**WORK TO BE COMPLETED:** From the records below, copy every line that contains the word "class".

**INPUT:**
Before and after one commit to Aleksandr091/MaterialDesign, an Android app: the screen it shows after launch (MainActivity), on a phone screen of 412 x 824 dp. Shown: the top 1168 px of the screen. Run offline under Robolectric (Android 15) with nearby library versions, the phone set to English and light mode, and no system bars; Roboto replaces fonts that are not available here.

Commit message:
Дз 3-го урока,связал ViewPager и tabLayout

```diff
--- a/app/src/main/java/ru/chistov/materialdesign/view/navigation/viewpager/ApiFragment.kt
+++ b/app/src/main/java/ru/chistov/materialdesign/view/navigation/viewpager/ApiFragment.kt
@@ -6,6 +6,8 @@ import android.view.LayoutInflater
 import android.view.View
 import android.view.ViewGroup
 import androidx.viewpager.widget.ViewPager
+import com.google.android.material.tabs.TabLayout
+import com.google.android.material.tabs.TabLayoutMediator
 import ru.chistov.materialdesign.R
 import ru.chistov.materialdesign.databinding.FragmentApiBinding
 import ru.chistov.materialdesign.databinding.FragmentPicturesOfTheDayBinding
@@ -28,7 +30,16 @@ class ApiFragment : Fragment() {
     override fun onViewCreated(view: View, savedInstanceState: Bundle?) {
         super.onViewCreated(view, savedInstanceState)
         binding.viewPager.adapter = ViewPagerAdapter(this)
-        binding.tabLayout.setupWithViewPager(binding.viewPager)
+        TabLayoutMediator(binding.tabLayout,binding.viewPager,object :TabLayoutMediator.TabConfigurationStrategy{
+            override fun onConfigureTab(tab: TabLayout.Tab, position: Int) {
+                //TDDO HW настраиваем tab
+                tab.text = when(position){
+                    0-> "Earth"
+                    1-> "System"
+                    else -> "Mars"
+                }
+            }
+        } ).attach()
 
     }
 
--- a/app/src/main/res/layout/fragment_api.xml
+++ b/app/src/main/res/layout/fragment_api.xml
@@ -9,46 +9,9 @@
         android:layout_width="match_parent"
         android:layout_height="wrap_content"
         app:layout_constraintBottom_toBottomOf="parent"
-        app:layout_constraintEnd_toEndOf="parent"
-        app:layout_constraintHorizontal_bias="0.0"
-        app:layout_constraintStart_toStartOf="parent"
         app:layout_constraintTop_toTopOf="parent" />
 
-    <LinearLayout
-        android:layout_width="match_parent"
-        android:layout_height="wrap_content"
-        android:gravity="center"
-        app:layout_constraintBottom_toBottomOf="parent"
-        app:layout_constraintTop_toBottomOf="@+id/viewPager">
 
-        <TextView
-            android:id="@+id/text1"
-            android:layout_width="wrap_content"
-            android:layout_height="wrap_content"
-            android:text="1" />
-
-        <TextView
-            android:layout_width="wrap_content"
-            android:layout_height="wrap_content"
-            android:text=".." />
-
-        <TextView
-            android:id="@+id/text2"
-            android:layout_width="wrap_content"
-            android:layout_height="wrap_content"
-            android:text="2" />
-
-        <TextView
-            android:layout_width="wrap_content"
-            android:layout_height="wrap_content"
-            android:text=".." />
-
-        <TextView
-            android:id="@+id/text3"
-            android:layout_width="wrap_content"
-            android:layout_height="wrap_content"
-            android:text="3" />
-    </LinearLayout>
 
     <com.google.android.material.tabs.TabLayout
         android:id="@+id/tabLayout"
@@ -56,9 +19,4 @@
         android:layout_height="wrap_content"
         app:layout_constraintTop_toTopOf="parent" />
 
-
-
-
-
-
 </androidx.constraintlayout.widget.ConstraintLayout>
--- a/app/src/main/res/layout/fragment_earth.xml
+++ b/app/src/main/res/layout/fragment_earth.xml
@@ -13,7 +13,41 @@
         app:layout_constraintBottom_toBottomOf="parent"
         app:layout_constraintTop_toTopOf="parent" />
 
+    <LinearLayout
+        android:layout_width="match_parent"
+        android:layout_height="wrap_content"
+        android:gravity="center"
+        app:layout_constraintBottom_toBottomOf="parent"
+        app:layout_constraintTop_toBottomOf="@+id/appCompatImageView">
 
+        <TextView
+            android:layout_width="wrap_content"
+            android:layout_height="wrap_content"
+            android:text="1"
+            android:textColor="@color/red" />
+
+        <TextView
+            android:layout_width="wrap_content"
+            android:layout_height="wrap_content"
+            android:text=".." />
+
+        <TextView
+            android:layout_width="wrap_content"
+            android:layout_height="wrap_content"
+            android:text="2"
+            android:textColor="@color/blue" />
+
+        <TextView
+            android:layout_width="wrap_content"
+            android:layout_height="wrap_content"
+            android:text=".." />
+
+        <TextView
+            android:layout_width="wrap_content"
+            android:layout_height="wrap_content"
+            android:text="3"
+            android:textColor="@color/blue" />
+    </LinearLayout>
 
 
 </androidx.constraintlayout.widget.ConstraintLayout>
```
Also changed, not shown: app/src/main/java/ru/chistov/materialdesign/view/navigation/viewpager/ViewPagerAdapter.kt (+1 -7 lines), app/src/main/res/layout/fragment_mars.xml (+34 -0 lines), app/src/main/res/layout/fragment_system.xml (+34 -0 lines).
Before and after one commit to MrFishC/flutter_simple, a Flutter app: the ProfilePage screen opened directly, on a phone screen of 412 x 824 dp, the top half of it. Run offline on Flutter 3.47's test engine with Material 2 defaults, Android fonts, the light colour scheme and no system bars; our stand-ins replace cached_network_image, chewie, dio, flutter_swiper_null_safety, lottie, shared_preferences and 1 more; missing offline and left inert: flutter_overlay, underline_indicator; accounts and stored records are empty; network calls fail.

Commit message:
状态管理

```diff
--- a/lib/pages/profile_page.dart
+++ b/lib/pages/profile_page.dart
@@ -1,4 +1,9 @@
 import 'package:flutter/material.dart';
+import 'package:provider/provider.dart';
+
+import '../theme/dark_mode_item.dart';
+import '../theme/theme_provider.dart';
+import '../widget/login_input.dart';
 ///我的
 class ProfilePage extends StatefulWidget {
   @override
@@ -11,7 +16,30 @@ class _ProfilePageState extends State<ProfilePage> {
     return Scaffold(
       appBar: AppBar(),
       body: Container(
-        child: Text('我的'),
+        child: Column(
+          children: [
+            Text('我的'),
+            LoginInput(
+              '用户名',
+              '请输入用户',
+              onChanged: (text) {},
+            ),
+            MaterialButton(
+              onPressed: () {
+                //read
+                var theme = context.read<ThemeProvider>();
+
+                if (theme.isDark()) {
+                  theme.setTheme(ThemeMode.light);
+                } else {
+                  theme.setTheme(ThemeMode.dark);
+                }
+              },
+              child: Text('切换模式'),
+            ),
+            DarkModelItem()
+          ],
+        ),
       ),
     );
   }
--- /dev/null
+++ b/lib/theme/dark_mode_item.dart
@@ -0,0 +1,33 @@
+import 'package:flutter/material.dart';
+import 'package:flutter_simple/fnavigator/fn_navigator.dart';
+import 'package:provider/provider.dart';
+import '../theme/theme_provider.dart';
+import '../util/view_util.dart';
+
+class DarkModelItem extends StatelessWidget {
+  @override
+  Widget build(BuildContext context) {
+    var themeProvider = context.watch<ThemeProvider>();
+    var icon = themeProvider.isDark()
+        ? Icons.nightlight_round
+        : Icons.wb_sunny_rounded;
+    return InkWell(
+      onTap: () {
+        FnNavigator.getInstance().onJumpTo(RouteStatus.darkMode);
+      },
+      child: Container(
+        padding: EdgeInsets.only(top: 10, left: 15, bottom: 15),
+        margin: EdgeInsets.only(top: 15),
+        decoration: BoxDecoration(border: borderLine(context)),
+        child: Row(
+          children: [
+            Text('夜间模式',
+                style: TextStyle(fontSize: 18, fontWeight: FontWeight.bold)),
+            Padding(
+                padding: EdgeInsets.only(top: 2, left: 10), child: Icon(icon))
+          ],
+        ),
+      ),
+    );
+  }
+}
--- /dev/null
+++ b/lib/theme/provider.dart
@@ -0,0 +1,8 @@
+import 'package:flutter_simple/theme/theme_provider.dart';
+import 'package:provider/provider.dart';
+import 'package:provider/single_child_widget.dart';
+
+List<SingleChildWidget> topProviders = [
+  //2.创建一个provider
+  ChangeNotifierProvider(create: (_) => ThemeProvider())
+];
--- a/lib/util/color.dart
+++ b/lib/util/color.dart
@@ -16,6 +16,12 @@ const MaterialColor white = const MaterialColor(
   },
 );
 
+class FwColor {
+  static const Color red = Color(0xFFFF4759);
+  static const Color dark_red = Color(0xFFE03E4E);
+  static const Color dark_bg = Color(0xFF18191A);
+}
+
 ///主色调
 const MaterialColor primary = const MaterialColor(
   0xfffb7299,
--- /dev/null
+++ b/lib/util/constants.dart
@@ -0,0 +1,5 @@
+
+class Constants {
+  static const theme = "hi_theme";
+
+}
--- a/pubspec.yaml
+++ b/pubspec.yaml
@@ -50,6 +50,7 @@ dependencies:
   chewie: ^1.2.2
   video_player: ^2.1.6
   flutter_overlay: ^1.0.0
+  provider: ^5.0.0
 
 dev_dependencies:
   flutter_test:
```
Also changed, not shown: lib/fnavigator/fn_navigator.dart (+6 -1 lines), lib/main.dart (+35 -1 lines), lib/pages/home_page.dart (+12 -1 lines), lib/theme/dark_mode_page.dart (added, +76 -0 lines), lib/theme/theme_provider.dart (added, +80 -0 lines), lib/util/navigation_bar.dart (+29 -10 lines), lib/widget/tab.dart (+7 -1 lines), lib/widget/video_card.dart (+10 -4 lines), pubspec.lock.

**YOUR RESPONSE:**
@@ -28,7 +30,16 @@ class ApiFragment : Fragment() {
 class ProfilePage extends StatefulWidget {
@@ -11,7 +16,30 @@ class _ProfilePageState extends State<ProfilePage> {
+class DarkModelItem extends StatelessWidget {
+class FwColor {
+class Constants {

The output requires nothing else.